◆ Material for the task:
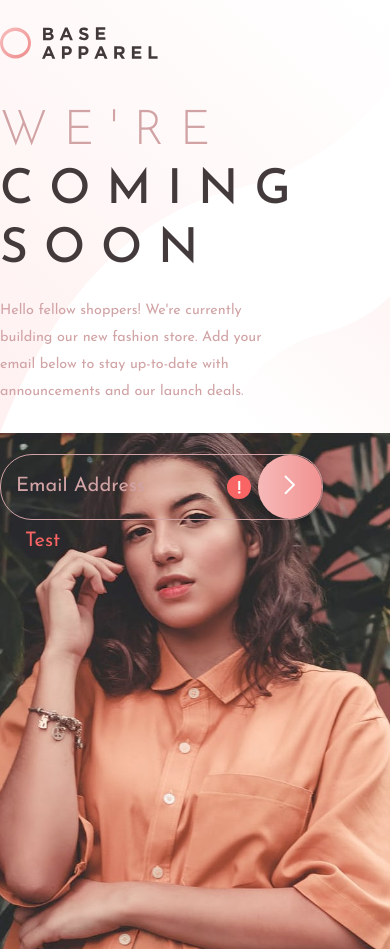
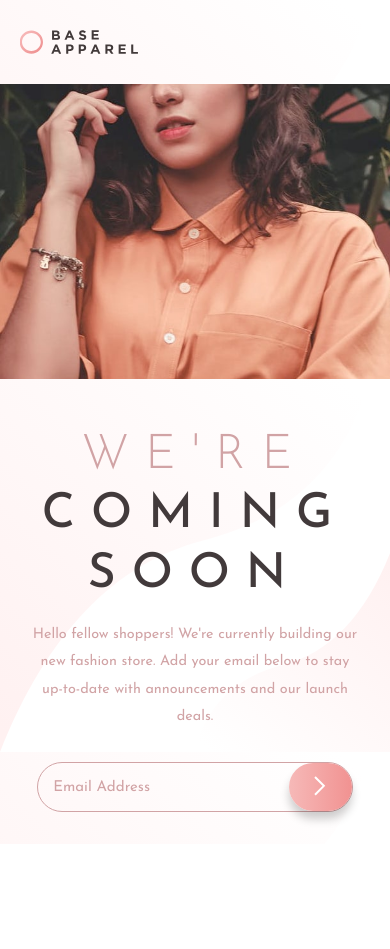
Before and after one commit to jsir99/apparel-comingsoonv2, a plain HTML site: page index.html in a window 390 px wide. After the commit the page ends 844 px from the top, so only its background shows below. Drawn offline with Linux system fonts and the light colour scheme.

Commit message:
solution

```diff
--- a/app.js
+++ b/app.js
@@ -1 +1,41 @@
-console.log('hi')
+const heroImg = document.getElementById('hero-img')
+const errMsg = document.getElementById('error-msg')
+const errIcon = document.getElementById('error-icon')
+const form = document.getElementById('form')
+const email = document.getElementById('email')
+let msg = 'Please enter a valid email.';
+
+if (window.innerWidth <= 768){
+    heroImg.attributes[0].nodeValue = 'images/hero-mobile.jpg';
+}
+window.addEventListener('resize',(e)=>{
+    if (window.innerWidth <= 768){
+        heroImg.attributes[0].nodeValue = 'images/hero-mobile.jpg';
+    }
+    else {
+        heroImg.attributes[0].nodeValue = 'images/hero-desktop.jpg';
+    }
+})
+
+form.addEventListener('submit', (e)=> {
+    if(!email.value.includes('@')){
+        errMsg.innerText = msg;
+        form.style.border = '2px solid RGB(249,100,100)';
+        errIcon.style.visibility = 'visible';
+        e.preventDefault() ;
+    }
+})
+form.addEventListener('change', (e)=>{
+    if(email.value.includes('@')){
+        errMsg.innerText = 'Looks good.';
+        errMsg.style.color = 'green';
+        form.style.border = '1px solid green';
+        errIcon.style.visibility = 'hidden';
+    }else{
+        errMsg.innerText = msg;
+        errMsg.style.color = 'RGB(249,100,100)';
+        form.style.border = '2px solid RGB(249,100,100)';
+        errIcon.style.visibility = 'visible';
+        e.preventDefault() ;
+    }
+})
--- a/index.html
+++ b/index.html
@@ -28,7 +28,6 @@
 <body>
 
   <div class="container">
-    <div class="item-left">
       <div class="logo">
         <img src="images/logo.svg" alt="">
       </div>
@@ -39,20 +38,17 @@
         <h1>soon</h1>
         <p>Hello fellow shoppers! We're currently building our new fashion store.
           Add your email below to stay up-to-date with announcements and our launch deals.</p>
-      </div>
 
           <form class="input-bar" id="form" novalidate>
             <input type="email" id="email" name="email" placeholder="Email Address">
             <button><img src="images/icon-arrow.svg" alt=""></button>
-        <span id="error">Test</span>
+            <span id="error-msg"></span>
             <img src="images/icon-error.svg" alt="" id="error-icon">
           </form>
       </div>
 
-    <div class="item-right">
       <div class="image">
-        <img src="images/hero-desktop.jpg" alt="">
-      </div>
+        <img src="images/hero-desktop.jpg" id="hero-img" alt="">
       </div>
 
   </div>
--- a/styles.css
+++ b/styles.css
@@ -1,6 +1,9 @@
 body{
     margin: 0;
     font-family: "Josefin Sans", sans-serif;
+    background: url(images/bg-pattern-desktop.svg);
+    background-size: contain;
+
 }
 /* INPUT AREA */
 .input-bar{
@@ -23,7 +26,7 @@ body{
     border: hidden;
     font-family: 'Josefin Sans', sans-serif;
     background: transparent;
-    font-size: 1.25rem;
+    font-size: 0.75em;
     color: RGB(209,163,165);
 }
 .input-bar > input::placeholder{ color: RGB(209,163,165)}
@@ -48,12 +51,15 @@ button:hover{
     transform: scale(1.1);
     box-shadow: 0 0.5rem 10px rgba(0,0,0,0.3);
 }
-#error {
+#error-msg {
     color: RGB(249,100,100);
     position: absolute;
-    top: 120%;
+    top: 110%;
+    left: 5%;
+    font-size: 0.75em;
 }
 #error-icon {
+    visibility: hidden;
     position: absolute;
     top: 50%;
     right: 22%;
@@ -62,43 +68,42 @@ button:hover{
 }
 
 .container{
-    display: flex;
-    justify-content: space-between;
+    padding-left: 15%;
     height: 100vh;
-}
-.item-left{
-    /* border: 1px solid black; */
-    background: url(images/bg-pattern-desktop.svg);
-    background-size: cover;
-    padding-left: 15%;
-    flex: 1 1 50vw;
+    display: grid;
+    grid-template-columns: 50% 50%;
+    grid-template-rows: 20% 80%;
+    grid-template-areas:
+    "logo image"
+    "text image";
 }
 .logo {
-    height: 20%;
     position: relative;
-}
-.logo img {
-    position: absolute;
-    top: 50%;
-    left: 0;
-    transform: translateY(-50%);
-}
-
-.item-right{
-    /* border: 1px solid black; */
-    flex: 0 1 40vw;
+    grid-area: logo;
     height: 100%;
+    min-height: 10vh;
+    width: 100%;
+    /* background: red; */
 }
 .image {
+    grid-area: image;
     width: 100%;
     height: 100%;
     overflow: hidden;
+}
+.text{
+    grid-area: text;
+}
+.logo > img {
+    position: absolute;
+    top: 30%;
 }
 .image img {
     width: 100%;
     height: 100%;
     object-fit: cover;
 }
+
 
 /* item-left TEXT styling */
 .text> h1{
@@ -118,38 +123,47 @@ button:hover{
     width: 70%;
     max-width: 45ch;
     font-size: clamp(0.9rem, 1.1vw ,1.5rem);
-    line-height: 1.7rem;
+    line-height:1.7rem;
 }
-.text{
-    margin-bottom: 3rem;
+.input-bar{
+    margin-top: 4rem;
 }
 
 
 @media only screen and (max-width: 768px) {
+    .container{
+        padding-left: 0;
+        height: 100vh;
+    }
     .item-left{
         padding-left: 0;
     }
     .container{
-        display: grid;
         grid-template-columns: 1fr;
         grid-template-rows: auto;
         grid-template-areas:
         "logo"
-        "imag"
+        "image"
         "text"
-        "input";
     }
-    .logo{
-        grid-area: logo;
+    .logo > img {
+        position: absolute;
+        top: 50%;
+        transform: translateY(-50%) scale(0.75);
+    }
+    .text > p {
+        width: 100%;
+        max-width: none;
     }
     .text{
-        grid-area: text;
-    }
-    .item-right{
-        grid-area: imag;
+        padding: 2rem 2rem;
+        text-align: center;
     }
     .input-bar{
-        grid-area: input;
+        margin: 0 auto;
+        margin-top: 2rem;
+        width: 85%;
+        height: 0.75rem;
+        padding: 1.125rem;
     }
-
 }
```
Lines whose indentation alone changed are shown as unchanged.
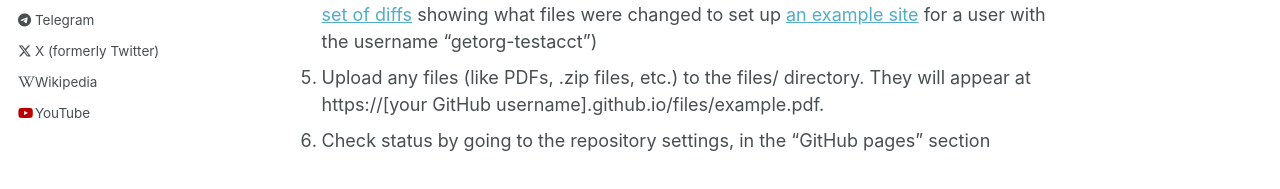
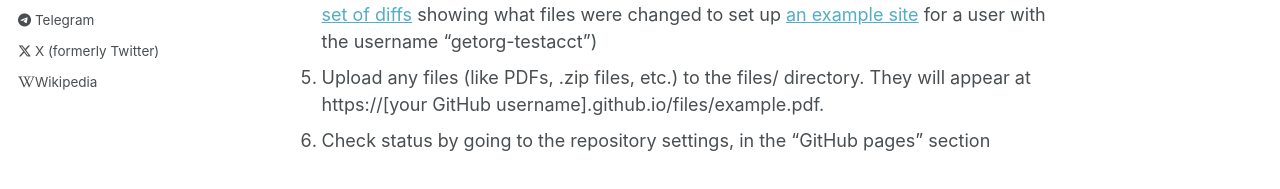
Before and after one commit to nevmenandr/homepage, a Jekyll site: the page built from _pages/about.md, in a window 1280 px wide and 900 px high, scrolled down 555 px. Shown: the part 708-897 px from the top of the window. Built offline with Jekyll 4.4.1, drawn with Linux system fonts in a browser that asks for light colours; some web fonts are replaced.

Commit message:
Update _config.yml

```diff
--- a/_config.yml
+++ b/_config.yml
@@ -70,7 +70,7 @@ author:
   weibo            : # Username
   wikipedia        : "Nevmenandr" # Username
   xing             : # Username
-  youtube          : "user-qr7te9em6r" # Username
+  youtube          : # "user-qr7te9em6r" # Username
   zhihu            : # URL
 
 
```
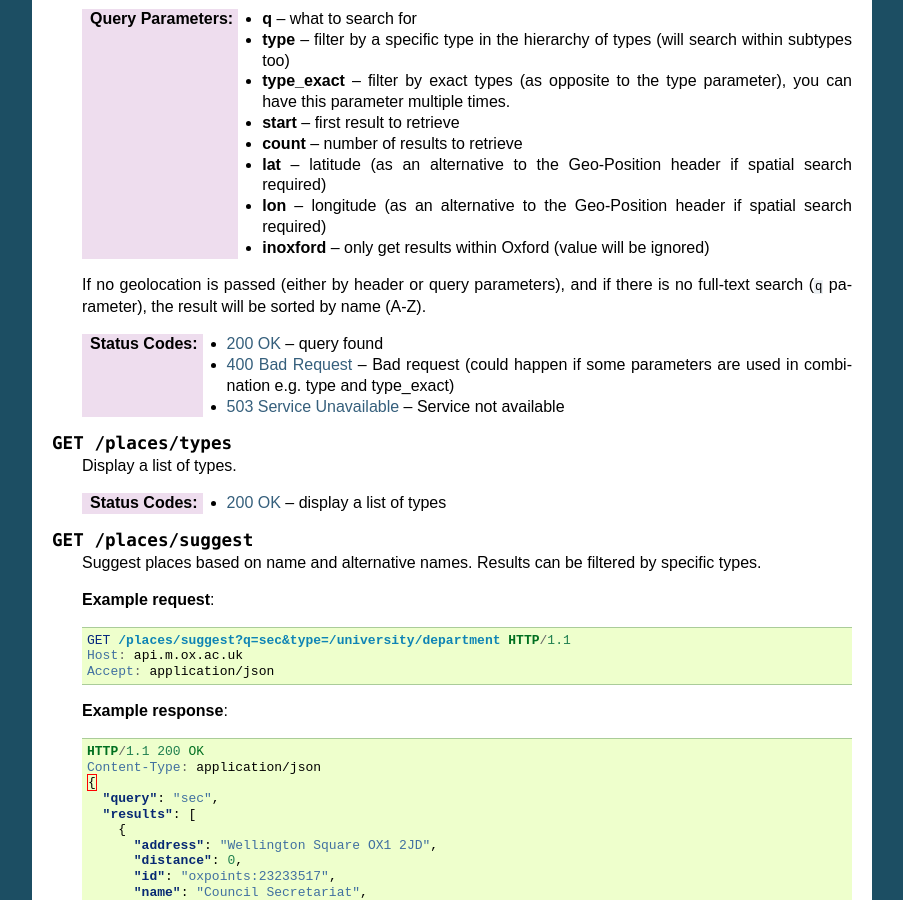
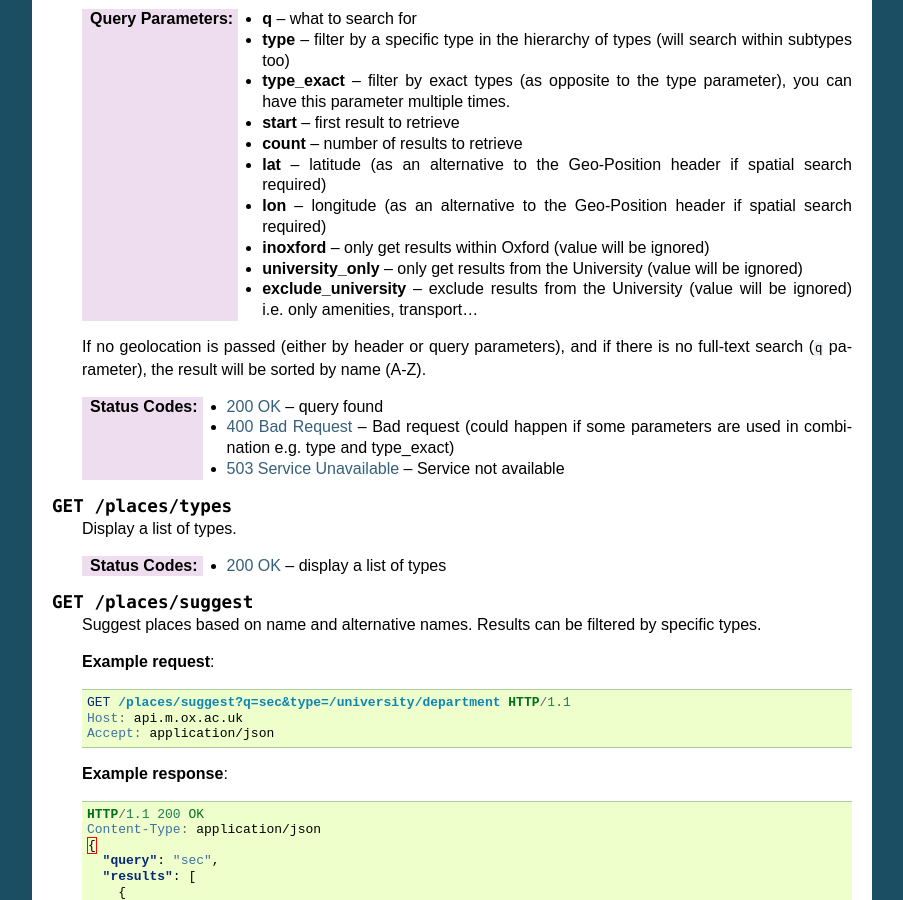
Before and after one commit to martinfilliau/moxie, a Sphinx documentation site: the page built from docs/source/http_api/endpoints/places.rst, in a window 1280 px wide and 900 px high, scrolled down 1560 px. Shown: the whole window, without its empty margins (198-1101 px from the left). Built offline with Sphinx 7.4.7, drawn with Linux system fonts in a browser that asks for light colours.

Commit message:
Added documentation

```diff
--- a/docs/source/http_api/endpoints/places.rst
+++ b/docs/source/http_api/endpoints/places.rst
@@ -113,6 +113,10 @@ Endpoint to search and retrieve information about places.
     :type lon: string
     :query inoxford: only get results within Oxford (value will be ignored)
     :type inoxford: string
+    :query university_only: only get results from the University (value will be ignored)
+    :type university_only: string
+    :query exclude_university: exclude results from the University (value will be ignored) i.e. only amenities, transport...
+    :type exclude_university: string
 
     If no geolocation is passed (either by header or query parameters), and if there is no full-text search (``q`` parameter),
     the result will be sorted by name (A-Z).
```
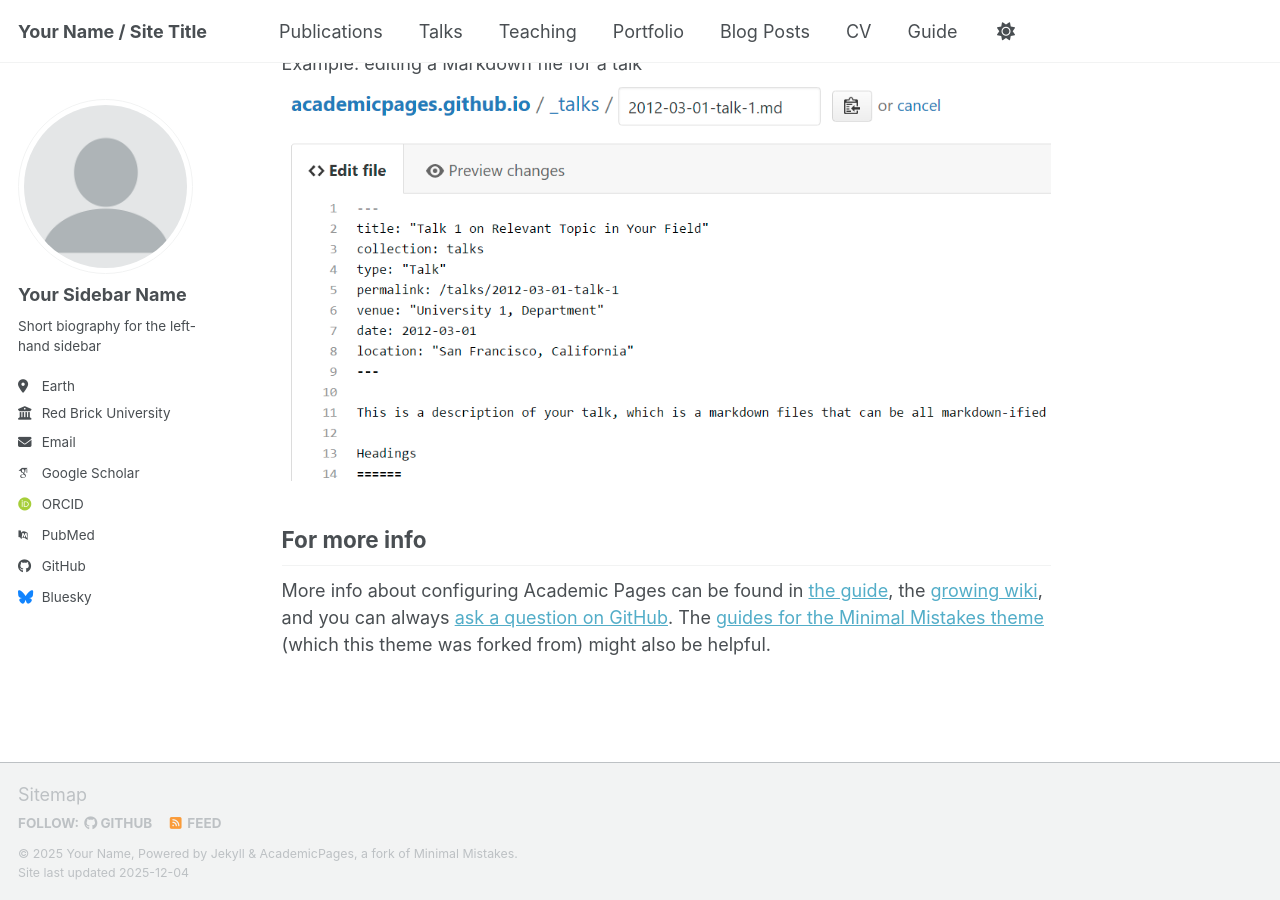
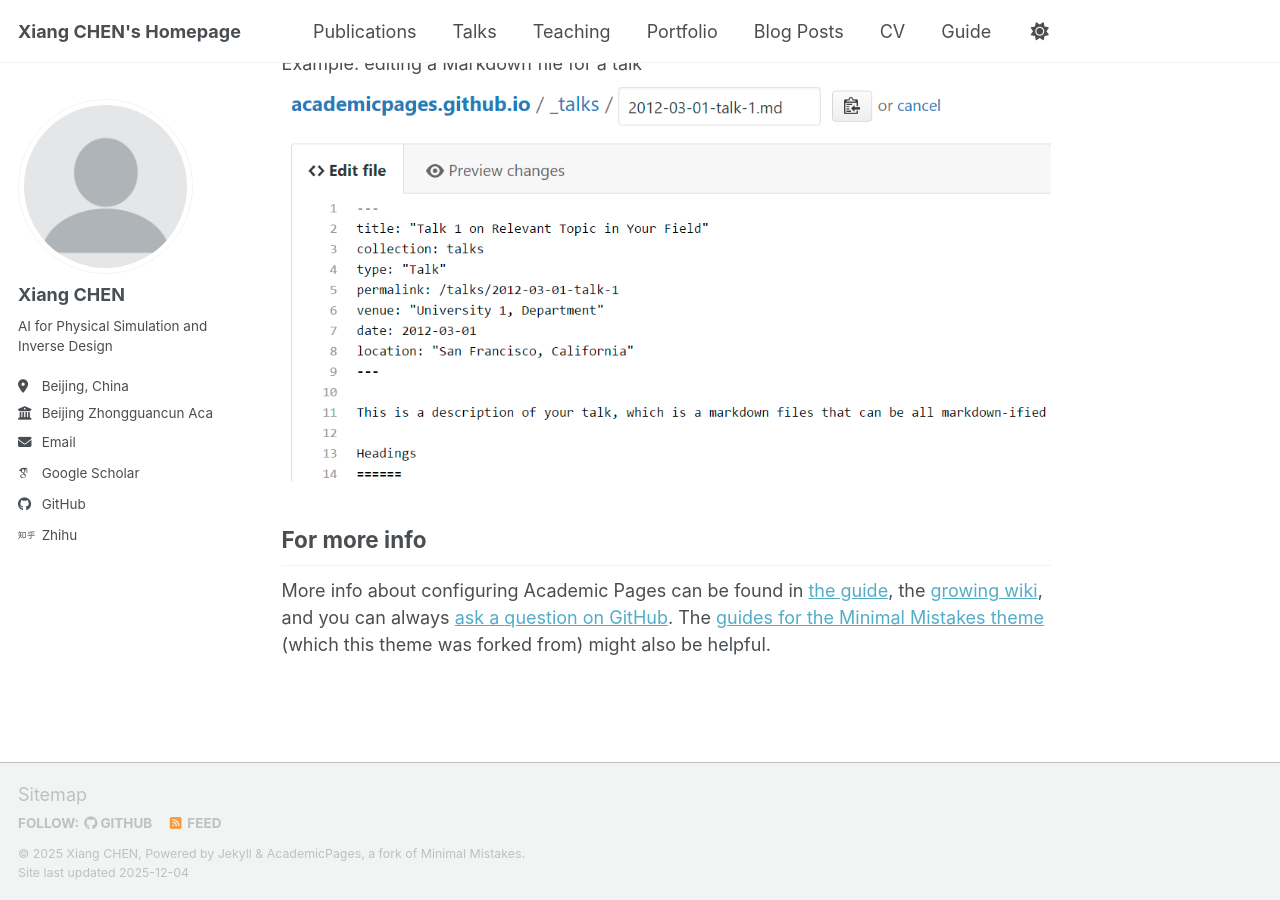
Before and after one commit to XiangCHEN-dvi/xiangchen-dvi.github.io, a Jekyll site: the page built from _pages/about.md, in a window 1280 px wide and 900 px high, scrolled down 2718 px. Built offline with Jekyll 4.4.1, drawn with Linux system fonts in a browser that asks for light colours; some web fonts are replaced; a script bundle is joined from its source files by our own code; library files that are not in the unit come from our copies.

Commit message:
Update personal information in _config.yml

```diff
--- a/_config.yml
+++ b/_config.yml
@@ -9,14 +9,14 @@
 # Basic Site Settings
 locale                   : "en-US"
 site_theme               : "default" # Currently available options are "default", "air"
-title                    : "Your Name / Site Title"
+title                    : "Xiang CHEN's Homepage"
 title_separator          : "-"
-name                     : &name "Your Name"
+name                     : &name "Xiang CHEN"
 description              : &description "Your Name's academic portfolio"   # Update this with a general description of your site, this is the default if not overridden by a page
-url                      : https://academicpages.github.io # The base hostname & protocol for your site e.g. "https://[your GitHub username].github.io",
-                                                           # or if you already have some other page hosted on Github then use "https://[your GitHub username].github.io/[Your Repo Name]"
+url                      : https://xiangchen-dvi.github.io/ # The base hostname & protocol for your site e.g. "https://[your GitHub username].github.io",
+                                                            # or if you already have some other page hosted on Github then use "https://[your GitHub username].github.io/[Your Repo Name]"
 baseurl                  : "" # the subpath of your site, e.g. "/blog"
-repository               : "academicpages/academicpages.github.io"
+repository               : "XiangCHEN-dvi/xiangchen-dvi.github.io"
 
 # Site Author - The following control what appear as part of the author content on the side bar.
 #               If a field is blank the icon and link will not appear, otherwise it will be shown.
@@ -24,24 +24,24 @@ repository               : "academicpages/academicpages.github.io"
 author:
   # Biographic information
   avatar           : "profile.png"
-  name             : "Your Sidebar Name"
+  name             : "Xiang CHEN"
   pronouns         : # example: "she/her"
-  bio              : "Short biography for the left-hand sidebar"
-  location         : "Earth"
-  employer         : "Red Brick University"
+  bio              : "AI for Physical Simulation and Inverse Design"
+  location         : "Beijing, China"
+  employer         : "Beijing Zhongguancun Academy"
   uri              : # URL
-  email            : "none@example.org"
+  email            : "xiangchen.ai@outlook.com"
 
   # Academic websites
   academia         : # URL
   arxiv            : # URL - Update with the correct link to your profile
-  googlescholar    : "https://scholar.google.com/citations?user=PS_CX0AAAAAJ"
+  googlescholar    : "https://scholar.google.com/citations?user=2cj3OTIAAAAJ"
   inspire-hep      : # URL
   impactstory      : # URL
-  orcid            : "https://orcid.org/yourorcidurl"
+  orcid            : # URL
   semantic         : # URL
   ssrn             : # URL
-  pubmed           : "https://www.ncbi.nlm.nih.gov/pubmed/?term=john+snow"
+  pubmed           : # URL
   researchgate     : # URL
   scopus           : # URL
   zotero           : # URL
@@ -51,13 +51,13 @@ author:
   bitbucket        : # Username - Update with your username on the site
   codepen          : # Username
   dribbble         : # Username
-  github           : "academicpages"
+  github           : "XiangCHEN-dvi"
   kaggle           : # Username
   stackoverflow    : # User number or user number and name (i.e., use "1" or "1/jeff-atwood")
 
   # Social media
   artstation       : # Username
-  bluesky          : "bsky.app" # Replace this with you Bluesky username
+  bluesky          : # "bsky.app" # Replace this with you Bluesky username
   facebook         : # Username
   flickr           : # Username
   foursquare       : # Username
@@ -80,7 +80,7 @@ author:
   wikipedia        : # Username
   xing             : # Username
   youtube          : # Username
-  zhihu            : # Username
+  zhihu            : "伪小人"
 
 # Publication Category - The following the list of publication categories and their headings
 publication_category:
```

◆ Problem to work on:
Working from the entries above, find every line in which the word "bluesky" occurs and copy it.

◆ Answer box:
-  bluesky          : "bsky.app" # Replace this with you Bluesky username
+  bluesky          : # "bsky.app" # Replace this with you Bluesky username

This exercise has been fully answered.